**Activity**
Return the whole listing exactly, omitting the pictures.

**Study material**
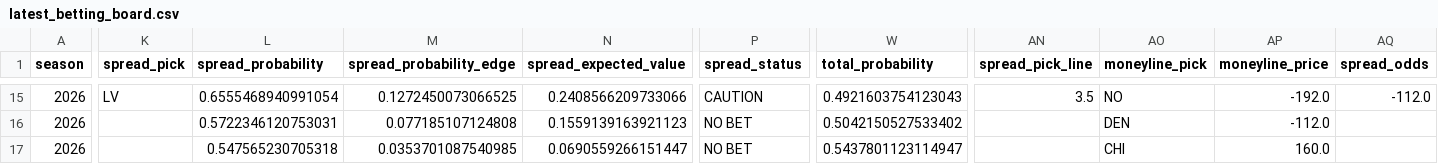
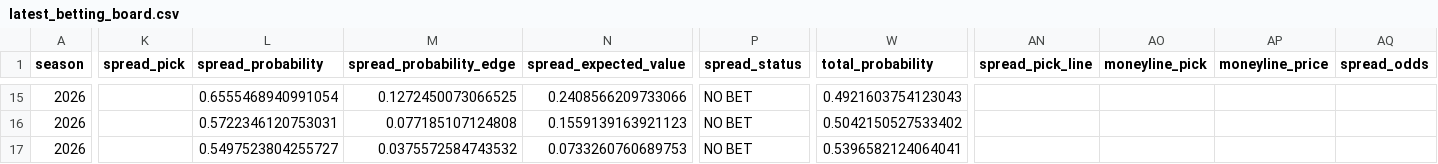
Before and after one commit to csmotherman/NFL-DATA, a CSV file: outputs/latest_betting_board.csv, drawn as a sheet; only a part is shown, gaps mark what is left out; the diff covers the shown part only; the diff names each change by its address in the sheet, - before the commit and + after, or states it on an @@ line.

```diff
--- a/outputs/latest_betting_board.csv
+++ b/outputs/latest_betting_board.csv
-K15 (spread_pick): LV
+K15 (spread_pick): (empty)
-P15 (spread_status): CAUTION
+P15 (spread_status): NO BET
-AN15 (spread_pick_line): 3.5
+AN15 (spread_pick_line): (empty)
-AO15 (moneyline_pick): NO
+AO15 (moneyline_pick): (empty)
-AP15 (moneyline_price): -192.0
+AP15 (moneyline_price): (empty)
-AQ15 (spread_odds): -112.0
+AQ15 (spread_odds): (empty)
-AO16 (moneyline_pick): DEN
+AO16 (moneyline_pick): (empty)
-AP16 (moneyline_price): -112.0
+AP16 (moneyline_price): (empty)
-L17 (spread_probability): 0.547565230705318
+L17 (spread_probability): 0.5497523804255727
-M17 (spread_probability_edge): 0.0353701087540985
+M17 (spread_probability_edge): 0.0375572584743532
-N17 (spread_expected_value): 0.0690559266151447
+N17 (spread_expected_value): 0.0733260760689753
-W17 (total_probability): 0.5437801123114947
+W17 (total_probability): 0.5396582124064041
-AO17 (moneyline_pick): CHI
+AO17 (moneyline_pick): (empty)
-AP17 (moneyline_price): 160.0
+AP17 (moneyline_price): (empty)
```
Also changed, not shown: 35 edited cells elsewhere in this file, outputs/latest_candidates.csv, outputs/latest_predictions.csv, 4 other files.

**Answer to this task**
Before and after one commit to csmotherman/NFL-DATA, a CSV file: outputs/latest_betting_board.csv, drawn as a sheet; only a part is shown, gaps mark what is left out; the diff covers the shown part only; the diff names each change by its address in the sheet, - before the commit and + after, or states it on an @@ line.

```diff
--- a/outputs/latest_betting_board.csv
+++ b/outputs/latest_betting_board.csv
-K15 (spread_pick): LV
+K15 (spread_pick): (empty)
-P15 (spread_status): CAUTION
+P15 (spread_status): NO BET
-AN15 (spread_pick_line): 3.5
+AN15 (spread_pick_line): (empty)
-AO15 (moneyline_pick): NO
+AO15 (moneyline_pick): (empty)
-AP15 (moneyline_price): -192.0
+AP15 (moneyline_price): (empty)
-AQ15 (spread_odds): -112.0
+AQ15 (spread_odds): (empty)
-AO16 (moneyline_pick): DEN
+AO16 (moneyline_pick): (empty)
-AP16 (moneyline_price): -112.0
+AP16 (moneyline_price): (empty)
-L17 (spread_probability): 0.547565230705318
+L17 (spread_probability): 0.5497523804255727
-M17 (spread_probability_edge): 0.0353701087540985
+M17 (spread_probability_edge): 0.0375572584743532
-N17 (spread_expected_value): 0.0690559266151447
+N17 (spread_expected_value): 0.0733260760689753
-W17 (total_probability): 0.5437801123114947
+W17 (total_probability): 0.5396582124064041
-AO17 (moneyline_pick): CHI
+AO17 (moneyline_pick): (empty)
-AP17 (moneyline_price): 160.0
+AP17 (moneyline_price): (empty)
```
Also changed, not shown: 35 edited cells elsewhere in this file, outputs/latest_candidates.csv, outputs/latest_predictions.csv, 4 other files.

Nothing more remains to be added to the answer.